Parker’s take on Birth of a Nation “isn’t a story about a black guy that killed white people,” he has said, it’s “about an American hero that fought for ideals that America was supposed to be built on: life, liberty, and the pursuit of happiness, one nation under God.”
Recently I watched Griffith’s film (the whole three-hour-plus epic can be seen here) as research for my novel about a little remembered battle between America’s first black Oscar winner, and the man who headed up the National Association for the Advancement of Colored People for 25 years. Efforts to protest Birth played a significant role in expanding the then-budding the NAACP, which was founded in 1909.
Here are my notes on the original:
–Many of the key black roles are played by whites in blackface, with make up that gets dodgy at the neckline.
–The “tragic mulatto” trope is rolled out, including a biracial man who becomes drunk with power, and a “mixed” woman who spits, tears at her clothing, and has a drifting gaze that makes her look deranged.
–Love is lavished upon a newly created Confederate flag, and racist quotes from Woodrow Wilson (above), then-President of the United states, appear on title cards throughout. (Wilson and Griffith were roomies at Johns Hopkins University.)
(The 28th Commander-in-Chief allowed Birth of a Nation to be shown at the White House, and also authorized cabinet members to reverse racial integration in the federal civil service. Under his administration, federal restrooms and cafeterias became re-segregated, and partitions were installed to separate black federal workers from white ones. As you may have heard of late, some are calling for Wilson’s name to be removed from public places.)

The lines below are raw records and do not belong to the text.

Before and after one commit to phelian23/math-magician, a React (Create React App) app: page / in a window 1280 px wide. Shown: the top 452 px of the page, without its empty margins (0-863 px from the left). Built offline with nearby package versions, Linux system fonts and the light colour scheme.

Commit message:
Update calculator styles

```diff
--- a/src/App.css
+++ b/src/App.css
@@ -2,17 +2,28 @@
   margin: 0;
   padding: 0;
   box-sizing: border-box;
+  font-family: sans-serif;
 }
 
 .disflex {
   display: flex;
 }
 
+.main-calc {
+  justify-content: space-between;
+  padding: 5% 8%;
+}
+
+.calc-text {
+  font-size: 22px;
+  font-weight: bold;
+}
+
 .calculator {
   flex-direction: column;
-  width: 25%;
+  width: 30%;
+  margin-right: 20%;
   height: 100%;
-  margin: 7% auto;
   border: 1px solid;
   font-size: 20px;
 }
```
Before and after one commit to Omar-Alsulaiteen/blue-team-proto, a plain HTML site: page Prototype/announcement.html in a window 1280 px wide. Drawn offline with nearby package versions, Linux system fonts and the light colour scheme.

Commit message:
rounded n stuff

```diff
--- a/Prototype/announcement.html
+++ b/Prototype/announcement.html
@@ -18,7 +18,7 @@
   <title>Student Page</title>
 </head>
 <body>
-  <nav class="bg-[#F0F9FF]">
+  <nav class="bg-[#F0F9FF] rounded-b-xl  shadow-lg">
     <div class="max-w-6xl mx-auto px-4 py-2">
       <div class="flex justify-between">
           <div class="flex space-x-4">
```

–The original movie asserted that freed blacks should not be treated equally or given the vote because they were irresponsible and dangerous.
–Blacks elected to Congress during the brief Reconstruction Era are portrayed as whiskey-drinking, fried-chicken eating uncouths. When black men aren’t carousing, they’re trying to seduce white women. One brute is so obsessed that he chases a white damsel to her death, which the KKK quickly avenges.
—At the end of the film, blacks try to vote on election day and the KKK, hooded and towering above on horseback, block their path.
While Griffith’s Birth of a Nation gave America a blueprint for how to disenfranchise, marginalize and terrorize black people, Parker’s said his intention was to show a younger generation of black kids that their roots are not at the bottom of a slave ship. “We stand on soil that has reminiscences of our ancestors. We’re not alone.”